A simple solar powered Outernet receiver unit mounted on a pole could allow all survivors to link their android mobile phone to the WiFi hotspot and download lifesaving survival information in real time.

Currently the K-Band Outernet service is available in test mode in the USA but S/E Asia could easily be added.

Previously Outernet ran on L-Band worldwide but was shut done due to high L-Band transmission costs. The L-Band service (Inmarsat) was slowish but worked well and could utilize mobile antennas.


#9

Last year I E Mailed and wrote several letters to Radio Australia CEO Dr. David McCluskey asking if he would allow Othernet to rebroadcast their RSS news feeds (as I did successfully with the BBC). I got no reply - - and was very disappointed as L-band was working back then.
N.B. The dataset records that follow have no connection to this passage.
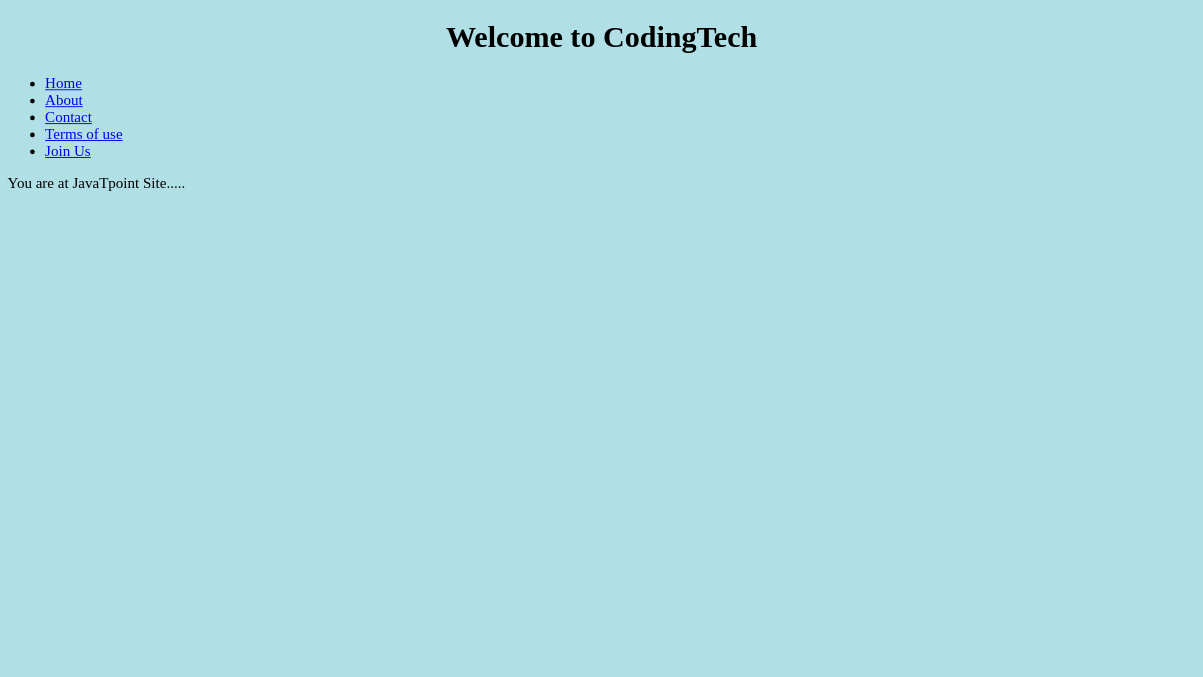
Repository: amarjeetcs/Spring-Framework-Practicals
Page: http://localhost/about
An editor plug-in stored every save of this project. The page is shown before and after the next save, followed by the edit.
The browser window is 1280 px wide. The pictures show the whole page, at 94% of full size.
The page is this project's Thymeleaf template; nobody is signed in. The template is opened directly, without the code that normally fills it, so the values that code supplies are empty.

Above is the page before, as saved 2023-05-05 17:35:47.

After the next save:
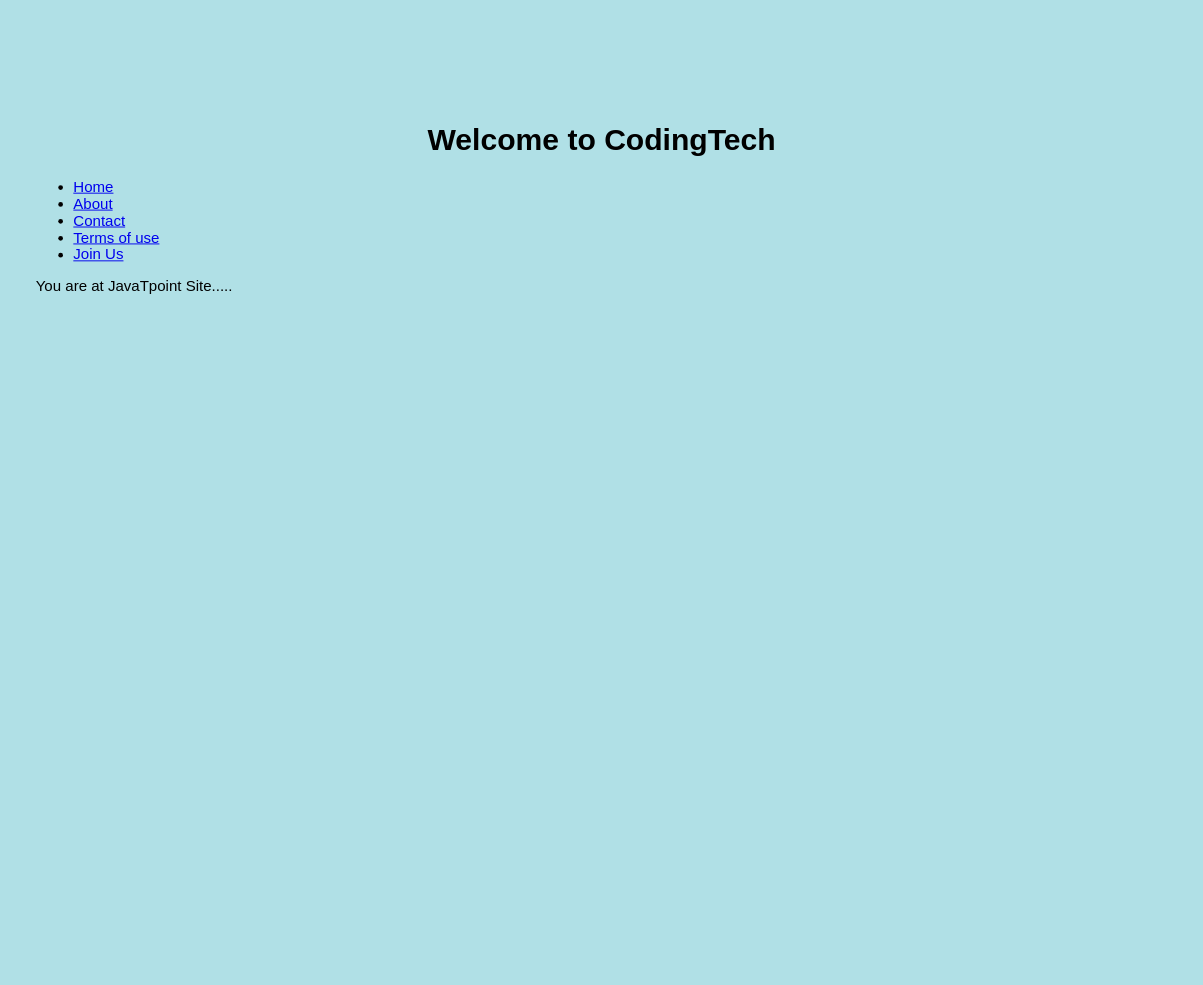
Saved 23 s later.
--- a/SpringThymleaf/src/main/resources/templates/about.html
+++ b/SpringThymleaf/src/main/resources/templates/about.html
@@ -28,5 +28,36 @@
 You are at JavaTpoint Site.....
 </Body>
 </Html>
+<style type=text/css>
+body
+{
+height: 125vh;
+margin-top: 80px;
+padding: 30px;
+background-size: cover;
+font-family: sans-serif;
+}
+header {
+background-color: orange;
+position: fixed;
+left: 0;
+right: 0;
+top: 5px;
+height: 30px;
+display: flex;
+align-items: center;
+box-shadow: 0 0 25px 0 black;
+}
+header * {
+display: inline;
+}
+header li {
+margin: 20px;
+}
+header li a {
+color: blue;
+text-decoration: none;
+}
+</style>
 </body>
 </html>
In any case, Radio Australia has several great RSS feeds that would work well on Othernet and certainly benefit the citizens of Australia - - especially in the out back. Naturally, now, we also need a satellite link over Australia. So the problem has grown. Ken


#10

Has anyone considered a hybrid approach ? Signal source distributed by internet / satellite to nearest edge, then from there by conventional radio to areas without coverage by conventional radio or other land based means? With the advent of things like the Pi receivers would be reasonably cheap.

I’ve been looking for alternatives since I bought my first Outernet kit about 2 years ago which failed to work at all. Since then I have started IMI ( Internet Marconi Initiative ) and have been working to source and assemble simple Pi kits to this end.


#11

Sounds interesting. Can you please share a bit more info on the IMI and any ongoing efforts? Google didn’t turn up anything.


#12

@Abhishek Delchi,
Is this related to this project?

This article says that this is NOT an Internet inclusion project and goes to name several:

Alliance for an Affordable Internet (A4AI) http://a4ai.org/
World Economic Forum Internet for All (I4A) initiative https://www.weforum.org/projects/internet-for-all
The Internet Society, http://www.internetsociety.org/ and
The IEEE Internet Initiative. http://internetinitiative.ieee.org/

Maybe we can “hitch a ride” on one of these large inclusion projects?

–Konrad